Simmons, 60, denied those allegations, saying everything that occurred between himself and Khalighi was completely consensual and with her "full participation." He suggested that Khalighi's accusation came from feeling shame.
CBS, PBS Fires Charlie Rose Amid Sexual Misconduct Allegations
"I'm deeply saddened and truly shocked to learn of Keri's assertions as to what happened over the course of that weekend," Simmons said in the statement. He later wrote that he "never committed any acts of aggression or violence in my life" or would "never knowingly cause fear or harm to anyone."
Hollywood figures including Debra Messing and Ron Perlman praised Lumet for coming forward. Messing on Twitter thanks Lumet for "bravely sharing your harrowing experience" and Perlman said: "Every man or woman having trouble understanding the ripples of this abhorrent behavior should read Ms. Lumet's words."
Def Jam Recordings was founded in 1984 by Simmons and Rick Rubin, making stars of such hip-hop artists as LL Cool J, Slick Rick, The Beastie Boys and Public Enemy. Its roster currently includes Kanye West, Justin Bieber, Frank Ocean, Alessia Cara, Jeremih, Jeezy, Iggy Azalea, Big Sean, Nas and 2 Chainz.
Simmons' empire includes the Argyleculture clothing line, Rush Communications, yoga studio Tantris, the energy drink Celsius and the film and television production company Def Pictures, along with several other philanthropic efforts like the Rush Philanthropic Arts Foundation and the Diamond Empowerment Fund.
He was married to TV personality and designer Kimora Lee Simmons from 1998-2009 and they had two daughters. She did not immediately respond to a request for comment from The Associated Press.
Simmons is the latest figure in the entertainment world to have his career derailed by accusations of misconduct.
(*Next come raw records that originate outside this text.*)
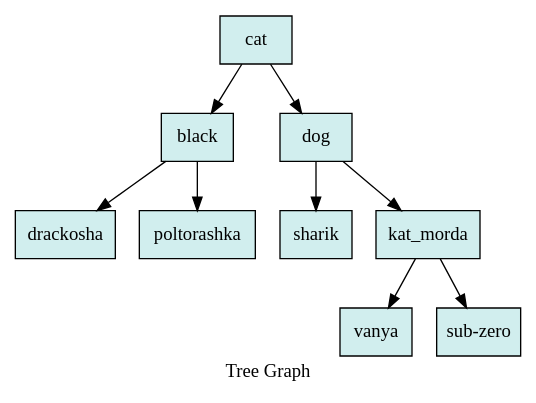
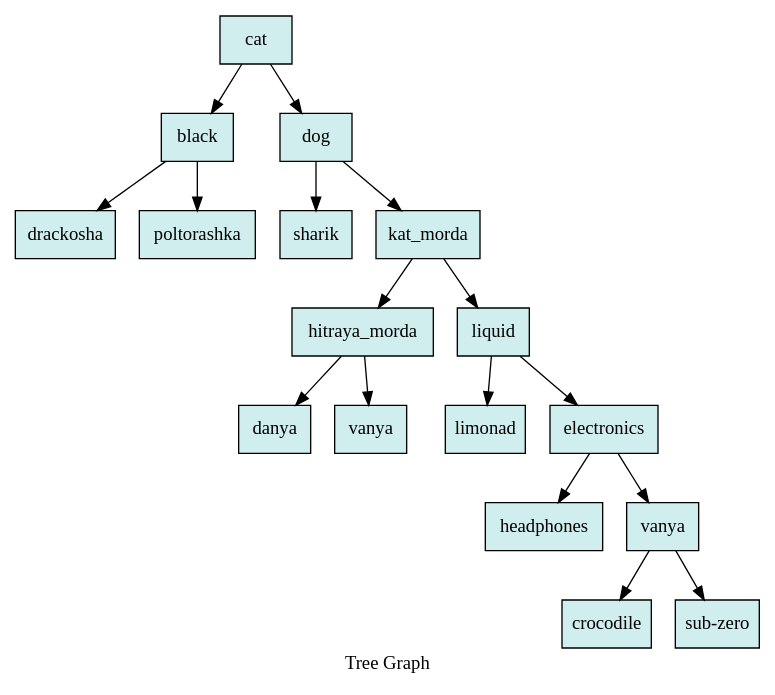
One commit to StaVan28/iLab changed the diagram in 7_akinator/Txt/graph_tree_rls.dot. Above: the diagram before and after it, drawn with Graphviz. The commit also changed 8 other files, not shown here.

```diff
--- a/7_akinator/Txt/graph_tree_rls.dot
+++ b/7_akinator/Txt/graph_tree_rls.dot
@@ -1,43 +1,75 @@
 digraph Tree {
 
 	node [shape = "circle", style = "filled", fillcolor = "red",fontcolor = "#000000", margin = "0.01"];
 	rankdir = "TB";
 
 	label = "Tree Graph";
 
-	"0x4dce640" [shape = "record", fillcolor="lightcyan2", label = "{cat}" ];
-	"0x4dce640"->"0x4dce6c0";
-	"0x4dce640"->"0x4dce840";
+	"0x4dceab0" [shape = "record", fillcolor="lightcyan2", label = "{cat}" ];
+	"0x4dceab0"->"0x4dceb30";
+	"0x4dceab0"->"0x4dcecb0";
 
 
-	"0x4dce840" [shape = "record", fillcolor="lightcyan2", label = "{dog}" ];
-	"0x4dce840"->"0x4dce8c0";
-	"0x4dce840"->"0x4dce940";
+	"0x4dcecb0" [shape = "record", fillcolor="lightcyan2", label = "{dog}" ];
+	"0x4dcecb0"->"0x4dced30";
+	"0x4dcecb0"->"0x4dcedb0";
 
 
-	"0x4dce940" [shape = "record", fillcolor="lightcyan2", label = "{kat_morda}" ];
-	"0x4dce940"->"0x4dce9c0";
-	"0x4dce940"->"0x4dcea40";
+	"0x4dcedb0" [shape = "record", fillcolor="lightcyan2", label = "{kat_morda}" ];
+	"0x4dcedb0"->"0x4dcee30";
+	"0x4dcedb0"->"0x4dcefb0";
 
 
-	"0x4dcea40" [shape = "record", fillcolor="lightcyan2", label = "{sub-zero}" ];
+	"0x4dcefb0" [shape = "record", fillcolor="lightcyan2", label = "{liquid}" ];
+	"0x4dcefb0"->"0x4dcf030";
+	"0x4dcefb0"->"0x4dcf0b0";
 
 
-	"0x4dce9c0" [shape = "record", fillcolor="lightcyan2", label = "{vanya}" ];
+	"0x4dcf0b0" [shape = "record", fillcolor="lightcyan2", label = "{electronics}" ];
+	"0x4dcf0b0"->"0x4dcf130";
+	"0x4dcf0b0"->"0x4dcf1b0";
 
 
-	"0x4dce8c0" [shape = "record", fillcolor="lightcyan2", label = "{sharik}" ];
+	"0x4dcf1b0" [shape = "record", fillcolor="lightcyan2", label = "{vanya}" ];
+	"0x4dcf1b0"->"0x4dcf230";
+	"0x4dcf1b0"->"0x4dcf2b0";
 
 
-	"0x4dce6c0" [shape = "record", fillcolor="lightcyan2", label = "{black}" ];
-	"0x4dce6c0"->"0x4dce740";
-	"0x4dce6c0"->"0x4dce7c0";
+	"0x4dcf2b0" [shape = "record", fillcolor="lightcyan2", label = "{sub-zero}" ];
 
 
-	"0x4dce7c0" [shape = "record", fillcolor="lightcyan2", label = "{poltorashka}" ];
+	"0x4dcf230" [shape = "record", fillcolor="lightcyan2", label = "{crocodile}" ];
 
 
-	"0x4dce740" [shape = "record", fillcolor="lightcyan2", label = "{drackosha}" ];
+	"0x4dcf130" [shape = "record", fillcolor="lightcyan2", label = "{headphones}" ];
+
+
+	"0x4dcf030" [shape = "record", fillcolor="lightcyan2", label = "{limonad}" ];
+
+
+	"0x4dcee30" [shape = "record", fillcolor="lightcyan2", label = "{hitraya_morda}" ];
+	"0x4dcee30"->"0x4dceeb0";
+	"0x4dcee30"->"0x4dcef30";
+
+
+	"0x4dcef30" [shape = "record", fillcolor="lightcyan2", label = "{vanya}" ];
+
+
+	"0x4dceeb0" [shape = "record", fillcolor="lightcyan2", label = "{danya}" ];
+
+
+	"0x4dced30" [shape = "record", fillcolor="lightcyan2", label = "{sharik}" ];
+
+
+	"0x4dceb30" [shape = "record", fillcolor="lightcyan2", label = "{black}" ];
+	"0x4dceb30"->"0x4dcebb0";
+	"0x4dceb30"->"0x4dcec30";
+
+
+	"0x4dcec30" [shape = "record", fillcolor="lightcyan2", label = "{poltorashka}" ];
+
+
+	"0x4dcebb0" [shape = "record", fillcolor="lightcyan2", label = "{drackosha}" ];
 
 
 }
```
The accused include Pixar and Disney Animation chief John Lasseter, actors Kevin Spacey and Jeffrey Tambor, writer-director James Toback and TV anchors Matt Lauer and Charlie Rose.